Published: 24 October 2007

Abstract

Background

Odors are detected by sensory neurons that carry information to the olfactory lobe where they connect to projection neurons and local interneurons in glomeruli: anatomically well-characterized structures that collect, integrate and relay information to higher centers. Recent studies have revealed that the sensitivity of such networks can be modulated by wide-field feedback neurons. The connectivity and function of such feedback neurons are themselves subject to alteration by external cues, such as hormones, stress, or experience. Very little is known about how this class of central neurons changes its anatomical properties to perform functions in altered developmental contexts. A mechanistic understanding of how central neurons change their anatomy to meet new functional requirements will benefit greatly from the establishment of a model preparation where cellular and molecular changes can be examined in an identified central neuron.

Results

In this study, we examine a wide-field serotonergic neuron in the Drosophila olfactory pathway and map the dramatic changes that it undergoes from larva to adult. We show that expression of a dominant-negative form of the ecdysterone receptor prevents remodeling. We further use different transgenic constructs to silence neuronal activity and report defects in the morphology of the adult-specific dendritic trees. The branching of the presynaptic axonal arbors is regulated by mechanisms that affect axon growth and retrograde transport. The neuron develops its normal morphology in the absence of sensory input to the antennal lobe, or of the mushroom bodies. However, ablation of its presumptive postsynaptic partners, the projection neurons and/or local interneurons, affects the growth and branching of terminal arbors.

Conclusion
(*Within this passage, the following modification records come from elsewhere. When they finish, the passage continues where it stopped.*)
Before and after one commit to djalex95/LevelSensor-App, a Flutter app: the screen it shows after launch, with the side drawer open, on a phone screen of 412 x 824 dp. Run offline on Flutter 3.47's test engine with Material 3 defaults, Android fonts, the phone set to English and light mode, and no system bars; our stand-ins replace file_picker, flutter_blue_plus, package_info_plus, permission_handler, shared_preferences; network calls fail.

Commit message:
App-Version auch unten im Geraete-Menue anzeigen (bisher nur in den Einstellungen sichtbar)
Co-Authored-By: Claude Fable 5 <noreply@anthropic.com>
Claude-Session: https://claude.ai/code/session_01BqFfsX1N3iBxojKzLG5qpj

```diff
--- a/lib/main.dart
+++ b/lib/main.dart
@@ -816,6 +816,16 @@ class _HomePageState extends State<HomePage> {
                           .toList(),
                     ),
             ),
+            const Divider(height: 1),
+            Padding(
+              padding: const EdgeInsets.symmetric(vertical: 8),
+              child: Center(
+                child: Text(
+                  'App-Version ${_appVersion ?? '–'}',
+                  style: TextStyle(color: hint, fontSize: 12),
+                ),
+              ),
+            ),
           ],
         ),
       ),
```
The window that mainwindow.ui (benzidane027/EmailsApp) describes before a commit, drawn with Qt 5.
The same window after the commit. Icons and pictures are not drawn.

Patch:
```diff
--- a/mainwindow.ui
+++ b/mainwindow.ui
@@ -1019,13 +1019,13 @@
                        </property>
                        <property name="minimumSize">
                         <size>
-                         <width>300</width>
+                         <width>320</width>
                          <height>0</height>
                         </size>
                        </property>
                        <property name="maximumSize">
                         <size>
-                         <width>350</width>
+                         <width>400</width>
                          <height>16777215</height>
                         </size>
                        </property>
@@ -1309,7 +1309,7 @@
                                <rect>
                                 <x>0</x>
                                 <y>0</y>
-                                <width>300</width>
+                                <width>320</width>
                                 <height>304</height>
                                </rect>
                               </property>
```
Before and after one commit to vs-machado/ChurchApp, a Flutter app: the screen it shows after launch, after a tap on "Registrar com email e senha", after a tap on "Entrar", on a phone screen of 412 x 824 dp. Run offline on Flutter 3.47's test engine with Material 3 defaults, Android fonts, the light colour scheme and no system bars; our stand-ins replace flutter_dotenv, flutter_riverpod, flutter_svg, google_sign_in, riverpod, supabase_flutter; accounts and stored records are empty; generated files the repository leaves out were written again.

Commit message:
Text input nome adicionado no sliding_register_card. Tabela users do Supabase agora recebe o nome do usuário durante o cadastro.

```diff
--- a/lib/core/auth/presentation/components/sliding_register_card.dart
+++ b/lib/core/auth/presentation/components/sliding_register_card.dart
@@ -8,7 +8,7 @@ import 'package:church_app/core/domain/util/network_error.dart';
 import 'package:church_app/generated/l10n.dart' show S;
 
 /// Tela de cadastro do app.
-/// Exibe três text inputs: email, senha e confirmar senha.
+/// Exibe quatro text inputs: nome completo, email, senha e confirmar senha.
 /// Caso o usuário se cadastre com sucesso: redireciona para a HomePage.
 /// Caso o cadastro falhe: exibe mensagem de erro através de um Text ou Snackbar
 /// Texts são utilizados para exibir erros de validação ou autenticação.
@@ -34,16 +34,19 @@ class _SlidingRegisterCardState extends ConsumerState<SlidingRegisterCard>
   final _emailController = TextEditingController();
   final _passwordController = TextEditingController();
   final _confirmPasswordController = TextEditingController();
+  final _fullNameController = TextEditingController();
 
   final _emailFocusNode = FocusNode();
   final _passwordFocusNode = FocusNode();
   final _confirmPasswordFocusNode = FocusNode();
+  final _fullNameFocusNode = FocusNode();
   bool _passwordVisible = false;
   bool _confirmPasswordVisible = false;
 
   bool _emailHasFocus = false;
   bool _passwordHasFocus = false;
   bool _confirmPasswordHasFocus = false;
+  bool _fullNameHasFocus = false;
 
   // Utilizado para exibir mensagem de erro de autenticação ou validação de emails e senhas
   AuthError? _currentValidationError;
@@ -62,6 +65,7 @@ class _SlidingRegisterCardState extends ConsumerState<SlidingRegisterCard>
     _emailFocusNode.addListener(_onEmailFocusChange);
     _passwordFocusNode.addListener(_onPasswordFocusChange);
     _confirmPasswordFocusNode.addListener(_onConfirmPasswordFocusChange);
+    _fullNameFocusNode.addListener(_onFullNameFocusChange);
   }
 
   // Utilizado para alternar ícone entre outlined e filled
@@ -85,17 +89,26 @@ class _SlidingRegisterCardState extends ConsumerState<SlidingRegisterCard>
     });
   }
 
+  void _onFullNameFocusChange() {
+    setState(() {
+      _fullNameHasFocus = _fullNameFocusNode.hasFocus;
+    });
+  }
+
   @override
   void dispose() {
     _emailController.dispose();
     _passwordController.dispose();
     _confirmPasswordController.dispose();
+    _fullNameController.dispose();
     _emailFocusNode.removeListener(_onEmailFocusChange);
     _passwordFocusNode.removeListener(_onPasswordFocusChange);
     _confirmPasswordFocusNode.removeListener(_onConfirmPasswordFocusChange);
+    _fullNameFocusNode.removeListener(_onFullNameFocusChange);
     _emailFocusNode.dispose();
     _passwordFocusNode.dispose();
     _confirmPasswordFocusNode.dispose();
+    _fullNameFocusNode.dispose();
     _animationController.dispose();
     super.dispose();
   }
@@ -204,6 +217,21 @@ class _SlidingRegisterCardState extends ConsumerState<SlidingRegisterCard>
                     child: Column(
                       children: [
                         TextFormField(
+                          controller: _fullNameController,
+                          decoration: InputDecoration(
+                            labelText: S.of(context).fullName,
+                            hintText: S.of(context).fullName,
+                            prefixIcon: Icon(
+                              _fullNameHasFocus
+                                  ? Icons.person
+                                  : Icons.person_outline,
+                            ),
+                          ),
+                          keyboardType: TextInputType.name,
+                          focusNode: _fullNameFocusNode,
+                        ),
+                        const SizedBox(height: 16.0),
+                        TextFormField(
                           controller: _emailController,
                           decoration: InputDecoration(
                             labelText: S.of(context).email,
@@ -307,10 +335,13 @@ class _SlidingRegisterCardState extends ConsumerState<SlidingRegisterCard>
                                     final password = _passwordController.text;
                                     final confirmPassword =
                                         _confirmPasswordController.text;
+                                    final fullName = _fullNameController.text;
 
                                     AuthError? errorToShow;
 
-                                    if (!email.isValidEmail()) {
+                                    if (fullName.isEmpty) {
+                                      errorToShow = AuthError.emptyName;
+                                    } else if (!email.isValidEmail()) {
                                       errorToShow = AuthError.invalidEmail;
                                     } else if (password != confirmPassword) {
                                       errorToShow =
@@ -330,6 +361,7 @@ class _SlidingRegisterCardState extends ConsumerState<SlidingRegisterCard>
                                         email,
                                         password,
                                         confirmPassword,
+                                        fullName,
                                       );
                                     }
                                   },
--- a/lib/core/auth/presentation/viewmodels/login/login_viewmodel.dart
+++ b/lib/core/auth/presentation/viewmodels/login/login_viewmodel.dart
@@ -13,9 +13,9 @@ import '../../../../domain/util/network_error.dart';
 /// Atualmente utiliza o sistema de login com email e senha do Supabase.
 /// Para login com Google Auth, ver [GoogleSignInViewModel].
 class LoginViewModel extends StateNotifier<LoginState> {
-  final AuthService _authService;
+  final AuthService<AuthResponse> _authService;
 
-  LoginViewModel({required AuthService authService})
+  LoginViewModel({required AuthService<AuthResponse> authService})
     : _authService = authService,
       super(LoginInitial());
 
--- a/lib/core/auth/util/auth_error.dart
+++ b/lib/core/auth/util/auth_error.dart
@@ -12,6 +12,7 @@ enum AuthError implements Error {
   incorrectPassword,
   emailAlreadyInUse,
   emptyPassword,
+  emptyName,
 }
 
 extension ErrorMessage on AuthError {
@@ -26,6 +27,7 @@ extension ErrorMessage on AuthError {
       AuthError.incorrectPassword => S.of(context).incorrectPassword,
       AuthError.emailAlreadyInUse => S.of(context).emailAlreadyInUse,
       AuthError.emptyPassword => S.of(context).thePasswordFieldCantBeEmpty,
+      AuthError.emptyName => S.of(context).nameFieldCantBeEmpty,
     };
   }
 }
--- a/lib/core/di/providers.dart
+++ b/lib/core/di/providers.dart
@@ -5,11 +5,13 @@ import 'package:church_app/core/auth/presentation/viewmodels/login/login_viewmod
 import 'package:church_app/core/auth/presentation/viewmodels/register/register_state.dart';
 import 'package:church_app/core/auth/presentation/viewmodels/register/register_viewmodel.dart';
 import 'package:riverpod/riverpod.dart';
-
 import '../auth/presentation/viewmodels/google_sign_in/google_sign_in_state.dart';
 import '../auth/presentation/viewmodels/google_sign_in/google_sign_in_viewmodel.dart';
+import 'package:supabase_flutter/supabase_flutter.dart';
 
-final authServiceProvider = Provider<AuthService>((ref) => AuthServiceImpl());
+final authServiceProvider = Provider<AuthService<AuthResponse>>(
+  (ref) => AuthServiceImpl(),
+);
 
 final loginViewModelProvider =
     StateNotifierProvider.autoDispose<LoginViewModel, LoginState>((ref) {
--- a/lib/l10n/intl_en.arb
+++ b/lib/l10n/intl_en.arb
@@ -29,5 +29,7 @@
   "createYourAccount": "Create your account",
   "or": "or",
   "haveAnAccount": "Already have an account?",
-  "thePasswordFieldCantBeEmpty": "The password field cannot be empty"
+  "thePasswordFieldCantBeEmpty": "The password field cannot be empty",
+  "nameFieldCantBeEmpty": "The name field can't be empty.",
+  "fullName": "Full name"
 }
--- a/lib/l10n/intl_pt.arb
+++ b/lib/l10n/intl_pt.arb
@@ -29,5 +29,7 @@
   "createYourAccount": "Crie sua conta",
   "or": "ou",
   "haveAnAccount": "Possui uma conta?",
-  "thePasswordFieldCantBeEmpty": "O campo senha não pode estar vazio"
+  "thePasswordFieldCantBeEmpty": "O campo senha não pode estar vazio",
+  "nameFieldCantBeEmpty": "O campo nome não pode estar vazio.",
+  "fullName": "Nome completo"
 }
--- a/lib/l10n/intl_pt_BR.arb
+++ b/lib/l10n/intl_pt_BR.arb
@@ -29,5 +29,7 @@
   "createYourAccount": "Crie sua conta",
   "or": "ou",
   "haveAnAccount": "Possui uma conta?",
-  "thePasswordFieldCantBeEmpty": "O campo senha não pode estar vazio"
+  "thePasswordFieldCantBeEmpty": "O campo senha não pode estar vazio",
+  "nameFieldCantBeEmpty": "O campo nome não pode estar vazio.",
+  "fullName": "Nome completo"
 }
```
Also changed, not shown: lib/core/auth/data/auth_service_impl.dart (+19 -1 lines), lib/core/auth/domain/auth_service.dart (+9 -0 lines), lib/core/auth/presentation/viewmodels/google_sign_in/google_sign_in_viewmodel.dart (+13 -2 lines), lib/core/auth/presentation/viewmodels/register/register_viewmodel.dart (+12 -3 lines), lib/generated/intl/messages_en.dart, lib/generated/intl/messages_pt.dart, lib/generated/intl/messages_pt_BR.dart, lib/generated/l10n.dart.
Our studies establish a cellular system for studying remodeling of a central neuromodulatory feedback neuron and also identify key elements in this process. Understanding the morphogenesis of such neurons, which have been shown in other systems to modulate the sensitivity and directionality of response to odors, links anatomy to the development of olfactory behavior.